EXERCISE: Since only the total matters, count the lines of these entries containing the word "targetPoint" and write that total alone.

DATA RECORDS:
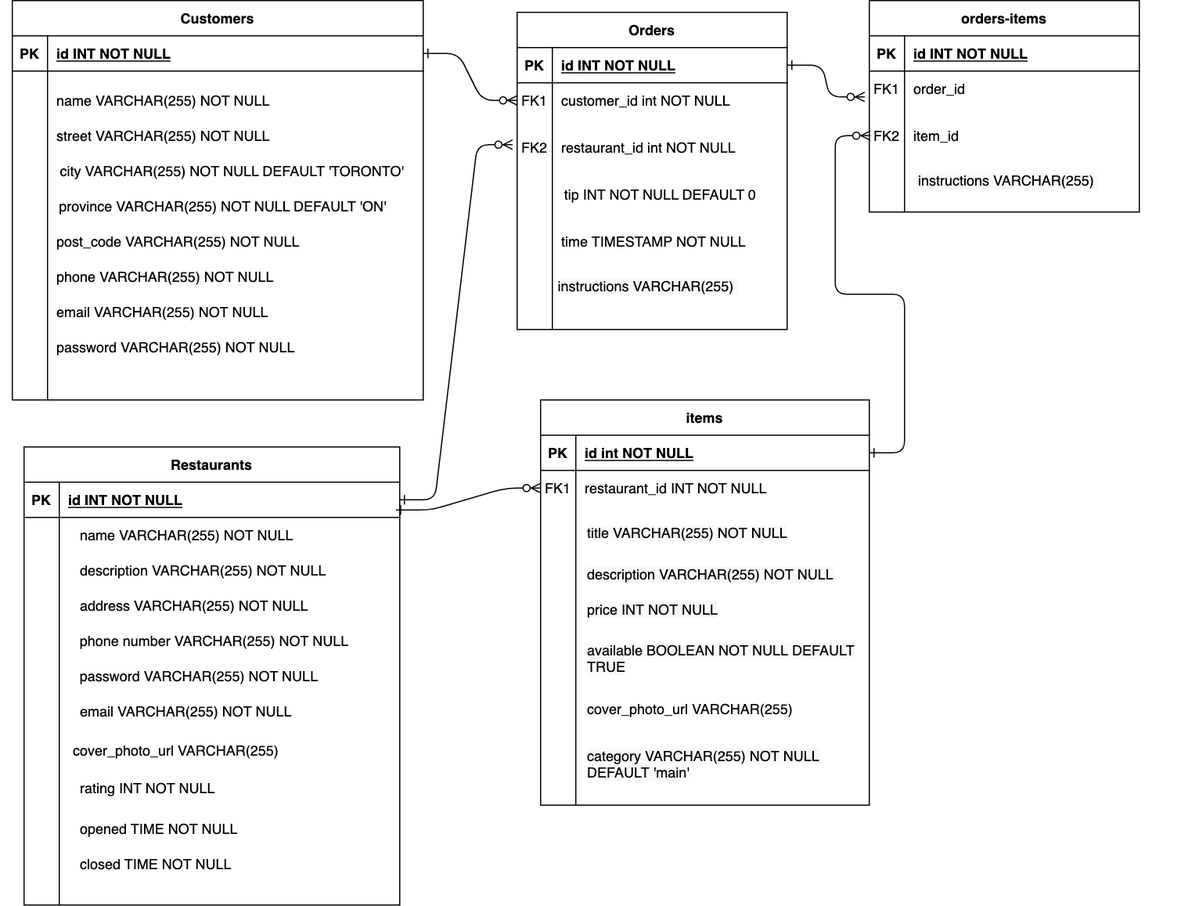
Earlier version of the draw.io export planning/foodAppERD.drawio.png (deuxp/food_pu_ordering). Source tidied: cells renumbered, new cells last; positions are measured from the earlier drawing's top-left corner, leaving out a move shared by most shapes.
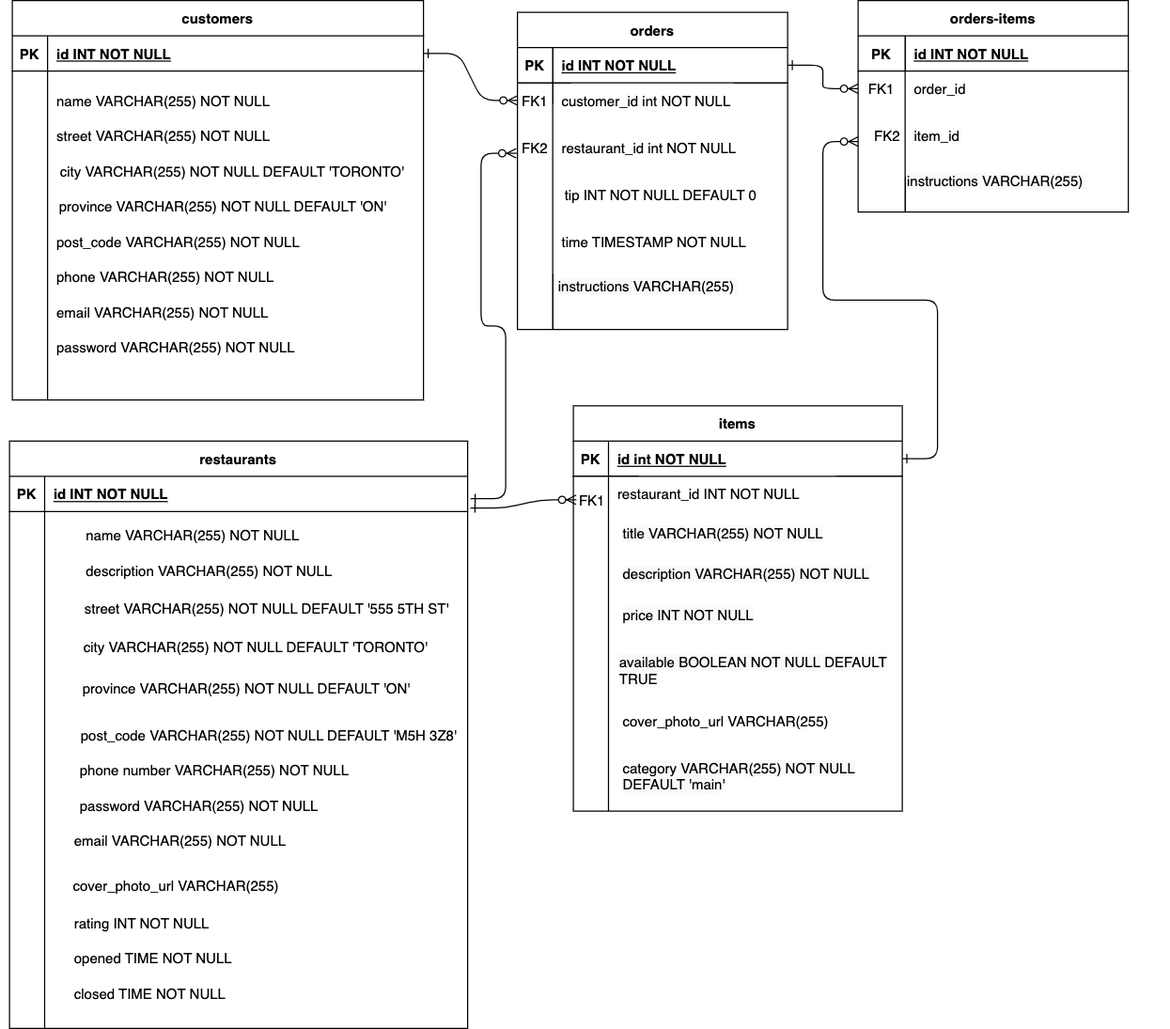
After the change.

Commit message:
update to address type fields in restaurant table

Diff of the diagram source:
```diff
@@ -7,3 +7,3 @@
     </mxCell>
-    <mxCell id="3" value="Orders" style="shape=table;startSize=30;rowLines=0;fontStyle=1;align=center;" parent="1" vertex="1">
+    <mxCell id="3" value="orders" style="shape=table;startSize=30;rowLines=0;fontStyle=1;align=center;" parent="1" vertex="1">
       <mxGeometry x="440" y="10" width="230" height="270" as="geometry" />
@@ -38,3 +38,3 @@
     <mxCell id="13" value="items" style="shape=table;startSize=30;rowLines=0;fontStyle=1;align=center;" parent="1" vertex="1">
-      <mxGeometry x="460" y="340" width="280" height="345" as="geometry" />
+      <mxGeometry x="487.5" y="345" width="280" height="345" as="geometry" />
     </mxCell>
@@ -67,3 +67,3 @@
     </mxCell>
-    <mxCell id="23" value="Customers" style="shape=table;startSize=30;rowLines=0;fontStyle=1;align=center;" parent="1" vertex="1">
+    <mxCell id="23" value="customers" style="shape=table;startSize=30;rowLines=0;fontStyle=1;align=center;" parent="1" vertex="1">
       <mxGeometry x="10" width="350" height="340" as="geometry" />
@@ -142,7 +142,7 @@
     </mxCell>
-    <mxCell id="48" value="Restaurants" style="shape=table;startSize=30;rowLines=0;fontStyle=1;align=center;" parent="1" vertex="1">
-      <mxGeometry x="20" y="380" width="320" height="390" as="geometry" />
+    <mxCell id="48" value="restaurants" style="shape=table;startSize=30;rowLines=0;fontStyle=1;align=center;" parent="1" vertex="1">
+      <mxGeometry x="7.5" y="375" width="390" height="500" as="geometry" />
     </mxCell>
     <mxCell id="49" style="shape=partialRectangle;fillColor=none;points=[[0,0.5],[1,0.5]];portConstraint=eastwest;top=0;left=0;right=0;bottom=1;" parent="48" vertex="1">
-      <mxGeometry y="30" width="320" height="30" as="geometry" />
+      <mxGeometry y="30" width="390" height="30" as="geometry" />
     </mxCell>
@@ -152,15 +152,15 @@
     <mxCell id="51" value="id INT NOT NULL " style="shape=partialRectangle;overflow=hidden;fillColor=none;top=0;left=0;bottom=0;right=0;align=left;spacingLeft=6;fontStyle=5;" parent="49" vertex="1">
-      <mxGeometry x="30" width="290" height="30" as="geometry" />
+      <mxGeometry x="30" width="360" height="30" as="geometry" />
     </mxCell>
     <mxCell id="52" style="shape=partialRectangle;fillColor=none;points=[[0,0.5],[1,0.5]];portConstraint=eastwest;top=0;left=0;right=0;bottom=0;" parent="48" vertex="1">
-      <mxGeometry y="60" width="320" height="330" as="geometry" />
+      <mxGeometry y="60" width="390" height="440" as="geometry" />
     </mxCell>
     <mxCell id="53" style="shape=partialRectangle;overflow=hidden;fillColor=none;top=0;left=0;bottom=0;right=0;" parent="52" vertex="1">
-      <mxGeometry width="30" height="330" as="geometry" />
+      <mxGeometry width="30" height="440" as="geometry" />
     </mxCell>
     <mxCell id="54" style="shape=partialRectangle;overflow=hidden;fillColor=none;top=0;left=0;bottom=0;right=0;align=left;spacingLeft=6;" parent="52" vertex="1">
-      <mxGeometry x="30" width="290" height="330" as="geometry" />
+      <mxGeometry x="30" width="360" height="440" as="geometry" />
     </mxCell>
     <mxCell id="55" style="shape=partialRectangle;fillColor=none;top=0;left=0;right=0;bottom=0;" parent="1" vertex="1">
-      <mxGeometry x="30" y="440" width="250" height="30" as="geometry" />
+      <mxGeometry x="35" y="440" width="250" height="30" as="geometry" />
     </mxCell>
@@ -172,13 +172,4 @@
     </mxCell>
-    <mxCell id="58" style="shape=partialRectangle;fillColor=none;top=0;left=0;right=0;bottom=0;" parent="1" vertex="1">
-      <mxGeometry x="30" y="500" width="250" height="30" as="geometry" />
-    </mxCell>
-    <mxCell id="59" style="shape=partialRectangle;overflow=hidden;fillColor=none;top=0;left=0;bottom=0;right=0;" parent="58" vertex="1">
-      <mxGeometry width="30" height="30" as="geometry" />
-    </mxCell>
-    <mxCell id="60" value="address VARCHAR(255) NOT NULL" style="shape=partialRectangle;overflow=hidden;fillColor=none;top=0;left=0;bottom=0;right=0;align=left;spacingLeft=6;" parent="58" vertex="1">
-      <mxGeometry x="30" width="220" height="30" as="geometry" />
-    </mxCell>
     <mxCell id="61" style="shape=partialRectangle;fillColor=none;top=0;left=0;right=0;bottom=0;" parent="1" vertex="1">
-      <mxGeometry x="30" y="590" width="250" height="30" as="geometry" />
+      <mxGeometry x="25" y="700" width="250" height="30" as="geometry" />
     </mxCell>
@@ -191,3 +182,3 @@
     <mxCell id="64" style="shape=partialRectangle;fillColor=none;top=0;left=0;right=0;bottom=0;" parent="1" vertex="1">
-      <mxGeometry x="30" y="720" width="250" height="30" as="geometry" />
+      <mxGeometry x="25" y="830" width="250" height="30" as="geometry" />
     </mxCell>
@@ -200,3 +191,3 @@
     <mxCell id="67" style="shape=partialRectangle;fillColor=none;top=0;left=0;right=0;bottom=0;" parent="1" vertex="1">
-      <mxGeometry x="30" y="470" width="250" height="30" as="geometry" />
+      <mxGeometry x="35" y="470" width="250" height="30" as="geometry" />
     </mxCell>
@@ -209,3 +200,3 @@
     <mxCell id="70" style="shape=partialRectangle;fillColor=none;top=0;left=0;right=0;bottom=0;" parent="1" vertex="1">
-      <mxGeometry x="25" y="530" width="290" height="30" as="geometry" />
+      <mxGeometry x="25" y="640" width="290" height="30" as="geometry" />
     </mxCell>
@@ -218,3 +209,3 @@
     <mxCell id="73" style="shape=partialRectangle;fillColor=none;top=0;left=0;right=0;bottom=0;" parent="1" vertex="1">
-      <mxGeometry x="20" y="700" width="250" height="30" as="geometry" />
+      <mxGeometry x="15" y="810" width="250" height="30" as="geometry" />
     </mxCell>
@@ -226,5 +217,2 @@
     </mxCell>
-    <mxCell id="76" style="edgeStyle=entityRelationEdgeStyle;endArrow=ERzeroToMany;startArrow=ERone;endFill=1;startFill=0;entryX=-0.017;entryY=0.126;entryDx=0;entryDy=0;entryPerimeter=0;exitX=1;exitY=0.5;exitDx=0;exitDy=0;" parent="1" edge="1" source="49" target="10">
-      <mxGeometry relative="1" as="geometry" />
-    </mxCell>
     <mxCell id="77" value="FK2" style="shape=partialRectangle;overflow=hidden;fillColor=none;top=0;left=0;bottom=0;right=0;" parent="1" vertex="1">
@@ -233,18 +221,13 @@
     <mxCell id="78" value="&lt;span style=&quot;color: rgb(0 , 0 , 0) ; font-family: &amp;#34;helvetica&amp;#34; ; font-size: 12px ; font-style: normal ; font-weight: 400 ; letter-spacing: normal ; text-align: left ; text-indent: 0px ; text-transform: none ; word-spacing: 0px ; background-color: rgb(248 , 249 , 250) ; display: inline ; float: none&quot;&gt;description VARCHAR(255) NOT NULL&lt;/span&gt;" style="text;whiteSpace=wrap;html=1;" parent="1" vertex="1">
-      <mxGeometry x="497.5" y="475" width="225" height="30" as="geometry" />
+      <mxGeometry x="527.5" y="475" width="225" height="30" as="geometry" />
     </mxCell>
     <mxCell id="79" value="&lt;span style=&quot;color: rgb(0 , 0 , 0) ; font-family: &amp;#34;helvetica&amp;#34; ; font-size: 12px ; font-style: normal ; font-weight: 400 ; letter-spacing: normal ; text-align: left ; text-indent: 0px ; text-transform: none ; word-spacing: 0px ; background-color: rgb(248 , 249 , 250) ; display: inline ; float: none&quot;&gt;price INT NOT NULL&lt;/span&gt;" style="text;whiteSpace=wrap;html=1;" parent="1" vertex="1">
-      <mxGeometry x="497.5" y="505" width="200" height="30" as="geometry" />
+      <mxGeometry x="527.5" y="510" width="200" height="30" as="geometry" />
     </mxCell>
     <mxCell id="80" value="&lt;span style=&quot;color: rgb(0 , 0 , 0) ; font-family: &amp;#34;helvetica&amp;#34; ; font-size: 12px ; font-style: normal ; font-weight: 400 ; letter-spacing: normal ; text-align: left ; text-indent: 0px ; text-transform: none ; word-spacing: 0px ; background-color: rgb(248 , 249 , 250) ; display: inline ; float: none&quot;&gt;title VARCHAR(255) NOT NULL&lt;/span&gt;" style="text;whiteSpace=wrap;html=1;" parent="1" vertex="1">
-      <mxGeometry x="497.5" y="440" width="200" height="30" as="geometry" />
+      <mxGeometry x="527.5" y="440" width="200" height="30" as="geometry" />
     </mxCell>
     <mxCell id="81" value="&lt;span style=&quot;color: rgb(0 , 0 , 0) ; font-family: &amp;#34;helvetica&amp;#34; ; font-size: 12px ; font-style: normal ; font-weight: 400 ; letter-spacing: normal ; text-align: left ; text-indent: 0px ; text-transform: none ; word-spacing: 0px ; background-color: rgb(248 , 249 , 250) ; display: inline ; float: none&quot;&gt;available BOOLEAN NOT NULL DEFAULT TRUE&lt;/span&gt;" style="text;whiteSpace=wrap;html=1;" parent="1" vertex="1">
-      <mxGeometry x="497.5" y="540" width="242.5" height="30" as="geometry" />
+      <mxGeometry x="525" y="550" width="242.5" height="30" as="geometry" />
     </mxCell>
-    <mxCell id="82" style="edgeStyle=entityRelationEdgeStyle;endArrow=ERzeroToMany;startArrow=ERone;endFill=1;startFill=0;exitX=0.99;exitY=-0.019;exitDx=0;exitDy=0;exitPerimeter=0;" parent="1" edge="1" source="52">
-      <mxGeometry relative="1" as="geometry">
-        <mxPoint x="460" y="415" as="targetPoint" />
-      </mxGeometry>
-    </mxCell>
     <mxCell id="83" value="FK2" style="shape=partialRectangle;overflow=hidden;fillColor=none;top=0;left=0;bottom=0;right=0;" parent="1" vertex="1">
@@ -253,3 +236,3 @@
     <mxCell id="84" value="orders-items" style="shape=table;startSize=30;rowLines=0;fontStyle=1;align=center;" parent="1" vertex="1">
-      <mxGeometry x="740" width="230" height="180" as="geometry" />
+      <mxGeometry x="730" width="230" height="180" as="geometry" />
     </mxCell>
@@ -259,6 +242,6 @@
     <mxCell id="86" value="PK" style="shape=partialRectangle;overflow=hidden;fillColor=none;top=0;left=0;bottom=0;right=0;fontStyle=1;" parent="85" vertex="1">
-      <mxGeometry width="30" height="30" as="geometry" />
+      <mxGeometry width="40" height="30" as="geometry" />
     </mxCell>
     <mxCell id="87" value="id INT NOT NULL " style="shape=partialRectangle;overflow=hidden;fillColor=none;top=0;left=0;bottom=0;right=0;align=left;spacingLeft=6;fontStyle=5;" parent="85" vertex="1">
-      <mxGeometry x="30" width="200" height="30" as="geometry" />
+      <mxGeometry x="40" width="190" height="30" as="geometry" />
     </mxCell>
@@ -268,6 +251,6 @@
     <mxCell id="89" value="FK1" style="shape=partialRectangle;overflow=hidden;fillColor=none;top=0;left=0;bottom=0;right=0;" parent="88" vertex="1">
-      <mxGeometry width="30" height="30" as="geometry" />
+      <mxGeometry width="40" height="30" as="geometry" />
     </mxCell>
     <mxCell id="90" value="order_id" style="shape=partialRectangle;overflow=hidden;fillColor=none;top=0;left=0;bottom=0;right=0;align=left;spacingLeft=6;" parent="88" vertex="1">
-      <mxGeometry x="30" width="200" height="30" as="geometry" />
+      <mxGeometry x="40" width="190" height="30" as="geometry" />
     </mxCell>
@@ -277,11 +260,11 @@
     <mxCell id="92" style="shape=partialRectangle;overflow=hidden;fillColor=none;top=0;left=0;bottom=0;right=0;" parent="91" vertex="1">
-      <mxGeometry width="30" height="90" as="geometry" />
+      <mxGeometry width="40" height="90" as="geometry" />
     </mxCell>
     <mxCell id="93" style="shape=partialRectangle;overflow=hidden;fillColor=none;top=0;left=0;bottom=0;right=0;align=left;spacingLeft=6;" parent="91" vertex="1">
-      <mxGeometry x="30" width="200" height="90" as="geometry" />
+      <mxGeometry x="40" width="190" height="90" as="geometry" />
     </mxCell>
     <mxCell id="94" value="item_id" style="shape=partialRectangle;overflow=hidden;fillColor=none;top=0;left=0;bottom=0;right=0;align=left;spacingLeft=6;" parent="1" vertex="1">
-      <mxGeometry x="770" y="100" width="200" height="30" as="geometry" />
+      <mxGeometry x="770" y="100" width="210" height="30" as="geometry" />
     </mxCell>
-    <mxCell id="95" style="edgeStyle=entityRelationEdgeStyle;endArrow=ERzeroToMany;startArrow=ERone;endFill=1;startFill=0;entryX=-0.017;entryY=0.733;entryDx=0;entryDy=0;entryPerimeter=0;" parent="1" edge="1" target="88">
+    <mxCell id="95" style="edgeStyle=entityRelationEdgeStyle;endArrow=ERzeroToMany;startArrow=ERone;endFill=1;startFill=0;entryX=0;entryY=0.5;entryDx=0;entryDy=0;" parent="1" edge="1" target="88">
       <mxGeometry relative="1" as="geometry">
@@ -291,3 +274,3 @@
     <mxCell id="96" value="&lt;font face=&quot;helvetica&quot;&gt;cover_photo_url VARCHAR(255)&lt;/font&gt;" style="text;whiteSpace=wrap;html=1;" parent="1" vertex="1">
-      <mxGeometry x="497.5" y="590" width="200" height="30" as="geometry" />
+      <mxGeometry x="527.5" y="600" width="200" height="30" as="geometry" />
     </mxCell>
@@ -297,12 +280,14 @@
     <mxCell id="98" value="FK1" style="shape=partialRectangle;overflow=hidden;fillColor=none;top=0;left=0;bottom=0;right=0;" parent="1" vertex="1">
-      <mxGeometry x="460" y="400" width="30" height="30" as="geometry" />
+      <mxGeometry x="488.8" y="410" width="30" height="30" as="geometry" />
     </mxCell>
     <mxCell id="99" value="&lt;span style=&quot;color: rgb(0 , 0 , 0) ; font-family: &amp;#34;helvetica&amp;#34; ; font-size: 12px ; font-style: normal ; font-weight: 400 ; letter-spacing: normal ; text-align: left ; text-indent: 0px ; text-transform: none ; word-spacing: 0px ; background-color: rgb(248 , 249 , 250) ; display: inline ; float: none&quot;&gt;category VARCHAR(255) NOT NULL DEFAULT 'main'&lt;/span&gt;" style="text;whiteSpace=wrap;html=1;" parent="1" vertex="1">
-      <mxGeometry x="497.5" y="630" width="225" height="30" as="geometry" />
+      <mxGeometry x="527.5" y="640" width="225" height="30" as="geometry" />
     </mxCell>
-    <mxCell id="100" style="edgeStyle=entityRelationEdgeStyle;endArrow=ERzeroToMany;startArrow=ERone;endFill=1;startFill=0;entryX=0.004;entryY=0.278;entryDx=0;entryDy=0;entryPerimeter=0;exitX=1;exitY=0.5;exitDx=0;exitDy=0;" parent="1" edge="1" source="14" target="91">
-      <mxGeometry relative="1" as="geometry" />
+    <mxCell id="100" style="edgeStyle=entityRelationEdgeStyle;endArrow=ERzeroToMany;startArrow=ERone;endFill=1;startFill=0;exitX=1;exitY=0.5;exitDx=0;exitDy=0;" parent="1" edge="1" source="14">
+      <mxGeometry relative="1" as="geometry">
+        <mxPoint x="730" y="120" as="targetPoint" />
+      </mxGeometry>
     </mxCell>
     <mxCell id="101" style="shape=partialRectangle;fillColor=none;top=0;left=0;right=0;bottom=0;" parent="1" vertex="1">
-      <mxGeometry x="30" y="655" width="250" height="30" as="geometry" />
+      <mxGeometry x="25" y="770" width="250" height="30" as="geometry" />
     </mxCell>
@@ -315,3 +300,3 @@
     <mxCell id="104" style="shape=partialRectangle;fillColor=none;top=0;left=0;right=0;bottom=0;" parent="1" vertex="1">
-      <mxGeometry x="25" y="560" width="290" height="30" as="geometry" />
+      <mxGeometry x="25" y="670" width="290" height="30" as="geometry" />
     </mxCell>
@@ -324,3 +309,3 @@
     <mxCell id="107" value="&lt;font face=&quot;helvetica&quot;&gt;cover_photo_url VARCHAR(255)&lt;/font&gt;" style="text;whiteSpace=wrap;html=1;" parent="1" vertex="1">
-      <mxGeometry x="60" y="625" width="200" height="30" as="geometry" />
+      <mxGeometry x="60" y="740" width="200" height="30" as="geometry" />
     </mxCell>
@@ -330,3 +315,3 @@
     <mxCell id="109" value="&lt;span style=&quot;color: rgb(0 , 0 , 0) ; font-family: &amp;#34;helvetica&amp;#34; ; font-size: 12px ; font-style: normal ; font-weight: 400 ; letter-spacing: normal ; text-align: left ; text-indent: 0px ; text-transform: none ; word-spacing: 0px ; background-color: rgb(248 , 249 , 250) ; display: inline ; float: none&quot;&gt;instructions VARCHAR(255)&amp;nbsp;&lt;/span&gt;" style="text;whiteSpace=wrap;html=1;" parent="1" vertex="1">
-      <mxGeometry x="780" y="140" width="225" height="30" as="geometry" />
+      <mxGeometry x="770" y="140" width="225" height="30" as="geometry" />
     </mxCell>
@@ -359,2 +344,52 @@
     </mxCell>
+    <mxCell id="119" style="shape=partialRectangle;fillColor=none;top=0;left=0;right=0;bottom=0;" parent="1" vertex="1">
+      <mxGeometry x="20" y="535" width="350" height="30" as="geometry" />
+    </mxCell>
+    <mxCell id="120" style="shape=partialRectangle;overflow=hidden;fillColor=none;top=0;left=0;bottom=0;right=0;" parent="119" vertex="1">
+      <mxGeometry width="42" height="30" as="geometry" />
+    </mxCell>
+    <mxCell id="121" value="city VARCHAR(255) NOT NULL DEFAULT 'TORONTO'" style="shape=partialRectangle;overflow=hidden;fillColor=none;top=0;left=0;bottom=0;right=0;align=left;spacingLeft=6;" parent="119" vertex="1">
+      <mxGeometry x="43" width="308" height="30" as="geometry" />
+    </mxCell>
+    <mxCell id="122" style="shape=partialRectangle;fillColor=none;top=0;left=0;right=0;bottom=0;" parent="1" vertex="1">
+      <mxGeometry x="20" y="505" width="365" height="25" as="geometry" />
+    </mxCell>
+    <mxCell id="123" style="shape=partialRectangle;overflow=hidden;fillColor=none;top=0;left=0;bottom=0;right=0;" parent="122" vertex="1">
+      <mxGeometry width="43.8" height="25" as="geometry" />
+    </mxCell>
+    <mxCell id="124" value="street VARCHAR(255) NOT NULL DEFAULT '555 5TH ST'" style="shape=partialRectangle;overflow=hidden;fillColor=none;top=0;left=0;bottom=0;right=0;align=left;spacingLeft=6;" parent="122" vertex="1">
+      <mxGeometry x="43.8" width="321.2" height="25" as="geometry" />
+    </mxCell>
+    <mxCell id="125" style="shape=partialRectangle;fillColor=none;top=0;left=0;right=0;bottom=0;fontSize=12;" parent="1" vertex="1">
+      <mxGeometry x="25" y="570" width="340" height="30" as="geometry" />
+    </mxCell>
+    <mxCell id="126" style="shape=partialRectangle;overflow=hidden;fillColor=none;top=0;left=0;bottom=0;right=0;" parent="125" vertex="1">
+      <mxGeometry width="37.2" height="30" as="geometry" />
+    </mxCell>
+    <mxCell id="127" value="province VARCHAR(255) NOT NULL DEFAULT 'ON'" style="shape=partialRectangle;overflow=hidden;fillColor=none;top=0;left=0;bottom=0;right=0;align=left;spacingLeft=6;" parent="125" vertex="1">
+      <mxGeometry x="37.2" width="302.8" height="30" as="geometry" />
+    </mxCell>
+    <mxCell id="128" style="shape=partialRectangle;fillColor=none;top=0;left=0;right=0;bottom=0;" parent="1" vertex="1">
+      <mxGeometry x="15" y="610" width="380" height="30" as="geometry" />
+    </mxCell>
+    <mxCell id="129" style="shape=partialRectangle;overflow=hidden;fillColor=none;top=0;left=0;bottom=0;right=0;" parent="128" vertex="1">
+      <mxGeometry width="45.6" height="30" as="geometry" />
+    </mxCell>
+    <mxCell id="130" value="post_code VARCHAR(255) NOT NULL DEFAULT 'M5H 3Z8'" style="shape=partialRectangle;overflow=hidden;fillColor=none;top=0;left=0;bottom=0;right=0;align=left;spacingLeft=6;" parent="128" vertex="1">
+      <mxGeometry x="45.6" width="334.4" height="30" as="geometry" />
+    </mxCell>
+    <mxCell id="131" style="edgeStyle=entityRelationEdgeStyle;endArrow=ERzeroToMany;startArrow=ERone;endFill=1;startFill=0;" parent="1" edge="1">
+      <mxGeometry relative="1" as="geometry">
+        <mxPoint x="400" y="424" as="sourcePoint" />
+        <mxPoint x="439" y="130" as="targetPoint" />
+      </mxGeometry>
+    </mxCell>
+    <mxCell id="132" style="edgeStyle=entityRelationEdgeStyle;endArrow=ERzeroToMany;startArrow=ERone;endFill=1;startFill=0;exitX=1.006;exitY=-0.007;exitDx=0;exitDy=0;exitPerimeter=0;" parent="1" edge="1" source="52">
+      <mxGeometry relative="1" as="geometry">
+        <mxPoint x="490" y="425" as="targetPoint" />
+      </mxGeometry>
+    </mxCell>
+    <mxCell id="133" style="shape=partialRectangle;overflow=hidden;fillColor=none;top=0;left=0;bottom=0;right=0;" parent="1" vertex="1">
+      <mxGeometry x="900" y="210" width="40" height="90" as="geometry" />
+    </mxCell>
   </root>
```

YOUR SOLUTION: 4